Offshore oil rig
An offshore oil rig. The Obama administration paved the way for offshore oil drilling on the East Coast on July 18, 2014. Reuters

Updated 5:37 p.m. ET

U.S. oil and gas companies have been itching for decades to drill in the ocean off the Eastern Seaboard, where billions of barrels of oil are thought to be locked underground. But a longstanding moratorium has kept those coveted Atlantic Coast resources out of reach. Now, however, the Obama administration is clearing the way for what could be an offshore oil boom from Delaware down to Florida.

On Friday, the U.S. Bureau of Ocean Energy Management gave oil companies permission to scan the ocean floor for oil and gas deposits using powerful sonic blasts – a technology that the government estimates could harm nearly 140,000 sea creatures, including endangered whales and sea turtles, the Associated Press first reported. The sonic scanning allows oil exploration firms to gather preliminary data as they prepare to apply for federal drilling leases in 2018.

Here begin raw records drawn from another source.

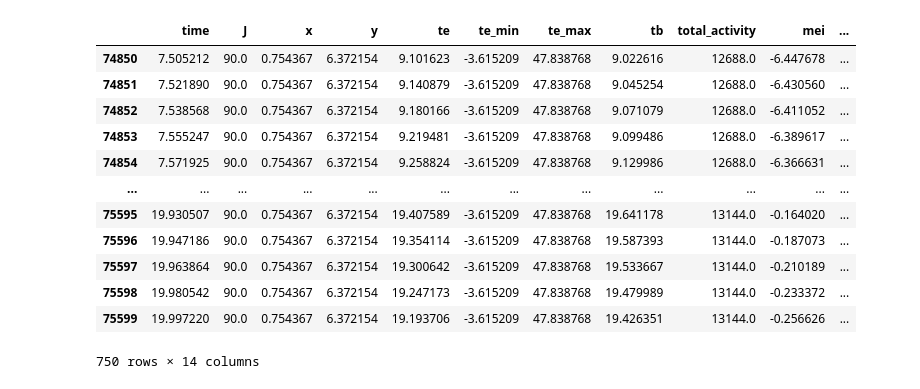
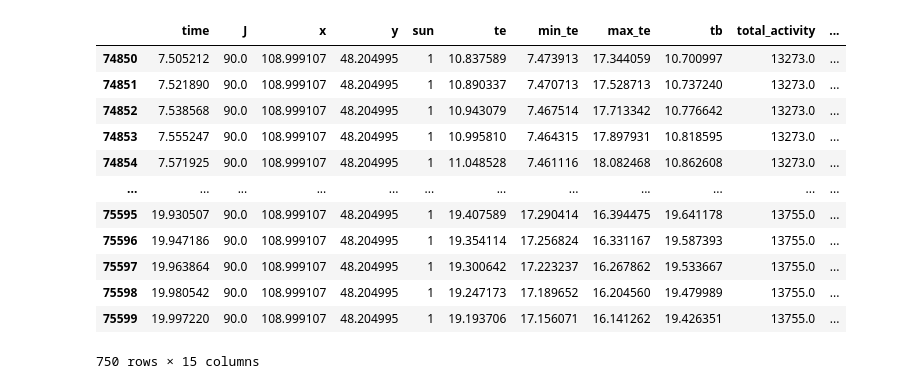
Before and after one commit to laurenneel/energetics-model, a Jupyter notebook: summarizing_data.ipynb, the cells around one changed output. Saved outputs shown, nothing was run; the diff lists cells and outputs as text; code cells hidden in the pictures.

```diff
--- a/summarizing_data.ipynb
+++ b/summarizing_data.ipynb
@@ -25,53 +25,60 @@ import pandas as pd ## added by LN
 import math
 import csv
 
-LR_full_df = pd.read_csv('/Users/laurenneel/Documents/repo_energetics/energetics-model/output/LR_output_te.csv')
+LR_full_df = pd.read_csv('/Users/laurenneel/Documents/repo_energetics/energetics-model/output/output_LR_27feb.csv')
 #full_df = pd.read_csv('/Users/laurenneel/Documents/repo_energetics/energetics-model/output/output_copy.csv')
 LR_df90 = LR_full_df[(LR_full_df['J'] == 90) & (LR_full_df['time'] >= 7.5)]
 LR_df180 = LR_full_df[(LR_full_df['J'] == 180) & (LR_full_df['time'] >= 7.5)]
 LR_df270 = LR_full_df[(LR_full_df['J'] == 270) & (LR_full_df['time'] >= 7.5)]
 LR_df360 = LR_full_df[(LR_full_df['J'] == 360) & (LR_full_df['time'] >= 7.5)]
 
-LR_full_df2 = pd.read_csv('/Users/laurenneel/Documents/repo_energetics/energetics-model/output/output_LR_te.csv')
-#full_df = pd.read_csv('/Users/laurenneel/Documents/repo_energetics/energetics-model/output/output_copy.csv')
-LR_df90_2 = LR_full_df2[(LR_full_df2['J'] == 90) & (LR_full_df2['time'] >= 7.5)]
-LR_df180_2 = LR_full_df2[(LR_full_df2['J'] == 180) & (LR_full_df2['time'] >= 7.5)]
-LR_df270_2 = LR_full_df2[(LR_full_df2['J'] == 270) & (LR_full_df2['time'] >= 7.5)]
-LR_df360_2 = LR_full_df2[(LR_full_df2['J'] == 360) & (LR_full_df2['time'] >= 7.5)]
+#LR_full_df2 = pd.read_csv('/Users/laurenneel/Documents/repo_energetics/energetics-model/output/output_LR_te.csv')
+##full_df = pd.read_csv('/Users/laurenneel/Documents/repo_energetics/energetics-model/output/output_copy.csv')
+#LR_df90_2 = LR_full_df2[(LR_full_df2['J'] == 90) & (LR_full_df2['time'] >= 7.5)]
+#LR_df180_2 = LR_full_df2[(LR_full_df2['J'] == 180) & (LR_full_df2['time'] >= 7.5)]
+#LR_df270_2 = LR_full_df2[(LR_full_df2['J'] == 270) & (LR_full_df2['time'] >= 7.5)]
+#LR_df360_2 = LR_full_df2[(LR_full_df2['J'] == 360) & (LR_full_df2['time'] >= 7.5)]
+#
+#LR_full_df3 = pd.read_csv('/Users/laurenneel/Documents/repo_energetics/energetics-model/output/output_LR_27feb.csv')
+##full_df = pd.read_csv('/Users/laurenneel/Documents/repo_energetics/energetics-model/output/output_copy.csv')
+#LR_df90_3 = LR_full_df3[(LR_full_df3['J'] == 90) & (LR_full_df3['time'] >= 7.5)]
+#LR_df180_3 = LR_full_df3[(LR_full_df3['J'] == 180) & (LR_full_df3['time'] >= 7.5)]
+#LR_df270_3 = LR_full_df3[(LR_full_df3['J'] == 270) & (LR_full_df3['time'] >= 7.5)]
+#LR_df360_3 = LR_full_df3[(LR_full_df3['J'] == 360) & (LR_full_df3['time'] >= 7.5)]
 
-TC_full_df = pd.read_csv('/Users/laurenneel/Documents/repo_energetics/energetics-model/output/TC_output_copy.csv')
+TC_full_df = pd.read_csv('/Users/laurenneel/Documents/repo_energetics/energetics-model/output/TC_output_copy_27feb.csv')
 TC_df90 = TC_full_df[(TC_full_df['J'] == 90) & (TC_full_df['time'] >= 6.5)]
 TC_df180 = TC_full_df[(TC_full_df['J'] == 180) & (TC_full_df['time'] >= 6.5)]
 TC_df270 = TC_full_df[(TC_full_df['J'] == 270) & (TC_full_df['time'] >= 6.5)]
 TC_df360 = TC_full_df[(TC_full_df['J'] == 360) & (TC_full_df['time'] >= 6.5)]
 
 RP_full_df = pd.read_csv('/Users/laurenneel/Documents/repo_energetics/energetics-model/output/RP_output_copy.csv')
 #full_df = pd.read_csv('/Users/laurenneel/Documents/repo_energetics/energetics-model/output/output_copy.csv')
 RP_df90 = RP_full_df[(RP_full_df['J'] == 90) & (RP_full_df['time'] >= 7.5)]
 RP_df180 = RP_full_df[(RP_full_df['J'] == 180) & (RP_full_df['time'] >= 7.5)]
 RP_df270 = RP_full_df[(RP_full_df['J'] == 270) & (RP_full_df['time'] >= 7.5)]
 RP_df360 = RP_full_df[(RP_full_df['J'] == 360) & (RP_full_df['time'] >= 7.5)]
 
 WC_full_df = pd.read_csv('/Users/laurenneel/Documents/repo_energetics/energetics-model/output/WC_output_copy.csv')
 #full_df = pd.read_csv('/Users/laurenneel/Documents/repo_energetics/energetics-model/output/output_copy.csv')
 WC_df90 = WC_full_df[(WC_full_df['J'] == 90) & (WC_full_df['time'] >= 7.5)]
 WC_df180 = WC_full_df[(WC_full_df['J'] == 180) & (WC_full_df['time'] >= 7.5)]
 WC_df270 = WC_full_df[(WC_full_df['J'] == 270) & (WC_full_df['time'] >= 7.5)]
 WC_df360 = WC_full_df[(WC_full_df['J'] == 360) & (WC_full_df['time'] >= 7.5)]
 
 #display(TC_full_df)
 display(LR_df90)
 # %% [output]
-|  | time | J | x | y | te | te_min | te_max | tb | total_activity | mei | ... |
-| 74850 | 7.505212 | 90.0 | 0.754367 | 6.372154 | 9.101623 | -3.615209 | 47.838768 | 9.022616 | 12688.0 | -6.447678 | ... |
-| 74851 | 7.521890 | 90.0 | 0.754367 | 6.372154 | 9.140879 | -3.615209 | 47.838768 | 9.045254 | 12688.0 | -6.430560 | ... |
-| 74852 | 7.538568 | 90.0 | 0.754367 | 6.372154 | 9.180166 | -3.615209 | 47.838768 | 9.071079 | 12688.0 | -6.411052 | ... |
-| 74853 | 7.555247 | 90.0 | 0.754367 | 6.372154 | 9.219481 | -3.615209 | 47.838768 | 9.099486 | 12688.0 | -6.389617 | ... |
-| 74854 | 7.571925 | 90.0 | 0.754367 | 6.372154 | 9.258824 | -3.615209 | 47.838768 | 9.129986 | 12688.0 | -6.366631 | ... |
+|  | time | J | x | y | sun | te | min_te | max_te | tb | total_activity | ... |
+| 74850 | 7.505212 | 90.0 | 108.999107 | 48.204995 | 1 | 10.837589 | 7.473913 | 17.344059 | 10.700997 | 13273.0 | ... |
+| 74851 | 7.521890 | 90.0 | 108.999107 | 48.204995 | 1 | 10.890337 | 7.470713 | 17.528713 | 10.737240 | 13273.0 | ... |
+| 74852 | 7.538568 | 90.0 | 108.999107 | 48.204995 | 1 | 10.943079 | 7.467514 | 17.713342 | 10.776642 | 13273.0 | ... |
+| 74853 | 7.555247 | 90.0 | 108.999107 | 48.204995 | 1 | 10.995810 | 7.464315 | 17.897931 | 10.818595 | 13273.0 | ... |
+| 74854 | 7.571925 | 90.0 | 108.999107 | 48.204995 | 1 | 11.048528 | 7.461116 | 18.082468 | 10.862608 | 13273.0 | ... |
 | ... | ... | ... | ... | ... | ... | ... | ... | ... | ... | ... | ... |
-| 75595 | 19.930507 | 90.0 | 0.754367 | 6.372154 | 19.407589 | -3.615209 | 47.838768 | 19.641178 | 13144.0 | -0.164020 | ... |
-| 75596 | 19.947186 | 90.0 | 0.754367 | 6.372154 | 19.354114 | -3.615209 | 47.838768 | 19.587393 | 13144.0 | -0.187073 | ... |
-| 75597 | 19.963864 | 90.0 | 0.754367 | 6.372154 | 19.300642 | -3.615209 | 47.838768 | 19.533667 | 13144.0 | -0.210189 | ... |
-| 75598 | 19.980542 | 90.0 | 0.754367 | 6.372154 | 19.247173 | -3.615209 | 47.838768 | 19.479989 | 13144.0 | -0.233372 | ... |
-| 75599 | 19.997220 | 90.0 | 0.754367 | 6.372154 | 19.193706 | -3.615209 | 47.838768 | 19.426351 | 13144.0 | -0.256626 | ... |
+| 75595 | 19.930507 | 90.0 | 108.999107 | 48.204995 | 1 | 19.407589 | 17.290414 | 16.394475 | 19.641178 | 13755.0 | ... |
+| 75596 | 19.947186 | 90.0 | 108.999107 | 48.204995 | 1 | 19.354114 | 17.256824 | 16.331167 | 19.587393 | 13755.0 | ... |
+| 75597 | 19.963864 | 90.0 | 108.999107 | 48.204995 | 1 | 19.300642 | 17.223237 | 16.267862 | 19.533667 | 13755.0 | ... |
+| 75598 | 19.980542 | 90.0 | 108.999107 | 48.204995 | 1 | 19.247173 | 17.189652 | 16.204560 | 19.479989 | 13755.0 | ... |
+| 75599 | 19.997220 | 90.0 | 108.999107 | 48.204995 | 1 | 19.193706 | 17.156071 | 16.141262 | 19.426351 | 13755.0 | ... |
-750 rows × 14 columns
+750 rows × 15 columns
```
Also changed, not shown: parts of 18 cells of this notebook, 30 other files.
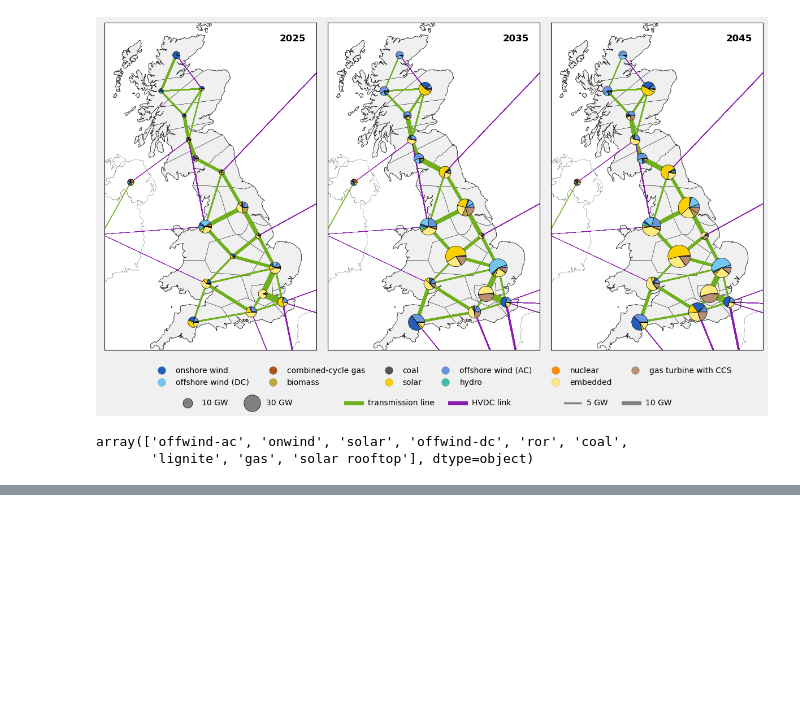
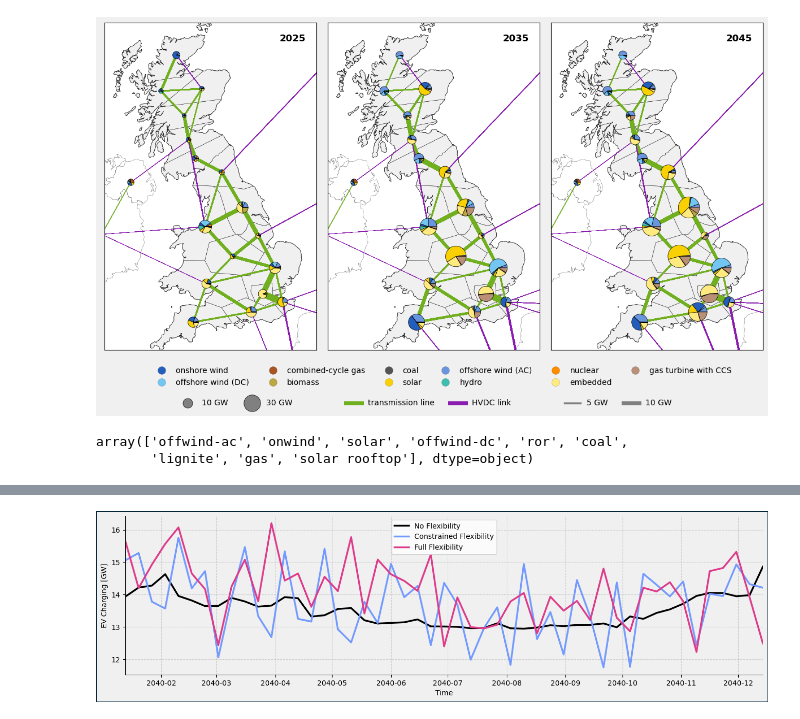
Before and after one commit to LukasFrankenQ/pypsa-fes, a Jupyter notebook: notebooks/plot_introduction.ipynb, the cells around one changed output, grey strips where cells are left out. Drawn from its saved outputs; the diff is of its cells as text; code cells hidden in the pictures; blank space fills up the shorter version.

Commit message:
added timeseries plot

```diff
--- a/notebooks/plot_introduction.ipynb
+++ b/notebooks/plot_introduction.ipynb
@@ -461,0 +467,3 @@ Name: p_nom, dtype: float64
+# %%
+with open(Path.cwd().parent / "config" / "config.yaml", "r") as f:
+    flex_config = yaml.safe_load(f)["flexibility"]
@@ -461,0 +516,70 @@ Name: p_nom, dtype: float64
+# %%
+import pypsa
+
+
+n_template = "elec_s_ec_lhnd__{}_{}_{}.nc"
+
+scen = "LW"
+
+ev_demand = list()
+heat_demand = list()
+
+year = 2040
+flextypes = ["", "go-v2g", "int-v2g"]
+labels = ["No Flexibility", "Constrained Flexibility", "Full Flexibility"]
+
+start = pd.Timestamp("2019-01-08")
+end = pd.Timestamp("2019-12-14")
+
+td = pd.Timestamp(f"{year}-01-08") - start
+
+# for year in years:
+fig, ax = plt.subplots(1, 1, figsize=(16, 4), linewidth=1, edgecolor="#04253a")
+
+colors = {
+    "": "k",
+    "go-v2g": "#739aff",
+    "int-v2g": "#df3b8b",
+}
+
+line_kwargs = dict(
+    linestyle="-",
+    linewidth=2.5,
+
+)
+
+for f, label in zip(flextypes, labels):
+
+    n = pypsa.Network(
+        Path.cwd().parent / "results" / "pypsa-fes" / "networks" /
+        n_template.format(f, scen, year)
+    )
+
+    bev = n.links.loc[n.links.carrier == "BEV charger"].index
+    series = (
+        n.links_t
+        .p0[bev]
+        .sum(axis=1)
+        .loc[start:end]
+        .resample("w").mean()
+        .mul(1e-3)
+    )
+
+    ax.plot(series.index + td, series, label=label, color=colors[f], **line_kwargs)
+
+background_color = "#f0f0f0"
+ax.set_facecolor(background_color)
+fig.patch.set_facecolor(background_color)
+
+ax.set_xlim(series.index[0] + td, series.index[-1] + td)
+ax.grid(True, linestyle="--", alpha=0.5)
+ax.spines['top'].set_visible(False)
+ax.spines['right'].set_visible(False)
+
+ax.legend()
+ax.set_xlabel("Time")
+ax.set_ylabel("EV Charging [GW]")
+
+plt.savefig("ev_flex_timeseries.pdf")
+plt.show()
+# %% [output]
@@ -461,0 +592 @@ Name: p_nom, dtype: float64
+[figure, added]
```
Also changed, not shown: parts of 11 cells of this notebook.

Energy experts said the sonic blast approval is an early move in what is likely to be a long and complicated exploration process. Much of the data on the Eastern Seaboard is decades old and largely speculative, and sonic scanning is one of many steps that lead to the eventual tapping of wells, said Fred Beach, an assistant director of energy policy at the Energy Institute at the University of Texas at Austin.

The BOEM announcement “is kind of a baby step, but it’s an essential step,” Beach told International Business Times. He said the seismic surveying “is like doing a sonogram on a human, except you’re doing it through hundreds or thousands of feet of water and into the Earth’s crust.”

The “sonic cannons,” also called “seismic airguns,” are towed behind ships and shoot sound waves 100 times louder than a jet engine. The pulses of sound reverberate beneath the sea floor and bounce back to the surface, where computers translate the measurements into high-resolution 3-D images. The boats chug along, blasting sound waves, for weeks or months at a time. (View the bottom graphic for more details.)

“It’s like if you have a flashlight with a small beam, and you’re trying to look at a small area; you have to slowly scan it back and forth,” said Beach, who worked with similar sonar technology during his 25 years in the U.S. Navy.

Environmental groups and marine life experts denounced the Obama administration’s decision on Friday, arguing that the move not only presages increased greenhouse gas emissions, which will hasten global warming, but would create significant hazards for sea creatures that use sound to communicate across hundreds of miles. Most at risk are already endangered North Atlantic right whales, of which only 500 remain in the world.

“During this process, our government will jeopardize the health of large numbers of dolphins and whales as well as commercial and recreational fisheries, tourism and coastal recreation,” Claire Douglass, campaign director at Oceana, an international ocean conversation advocacy group, said in a statement. “With today’s decision, President Obama is bowing to pressure from Big Oil rather than listening to the thousands of voices calling on him to protect our natural resources and coastal economies.”

The BOEM acknowledged the environmental risks of sonar scanning but defended the rules, which the bureau spent years developing and for which it gathered more than 120,000 comments, the AP reported. The sonic cannons are already in use in the western Gulf of Mexico and the Arctic Ocean off Alaska’s North Slope, the only two regions currently open to U.S. offshore oil drilling.

"The bureau has identified a path forward that addresses the need to update the nearly four-decade-old data in the region while protecting marine life and cultural sites," acting BOEM Director Walter Cruickshank said in a statement, AP noted. "The bureau's decision reflects a carefully analyzed and balanced approach that will allow us to increase our understanding of potential offshore resources while protecting the human, marine, and coastal environments."

Beach, the energy policy expert, said that the sonic scanning is necessary to tell oil companies where to drill, “although until you drill the hole, it’s still a gamble.”

The bureau estimates that nearly 5 billion barrels of recoverable oil and nearly 38 trillion cubic feet of recoverable natural gas lie beneath U.S. waters in the Atlantic Ocean, but the actual numbers could prove to be lower – or much higher – once drilling actually starts offshore, he said.

While the BOEM is the lead for issuing federal offshore leases and drilling permits, the U.S. National Oceanic and Atmospheric Administration is pivotal in allowing oil exploration companies to conduct sonic scanning. Companies interested in such activities apply at the agency for “incidental harassment authorizations,” a NOAA spokeswoman said.

Offshore Oil Drilling Sonic Survey
An Oceana graphic shows how oil exploration firms use seismic airguns, or sonic cannons, to search for oil and gas deposits under water. Oceana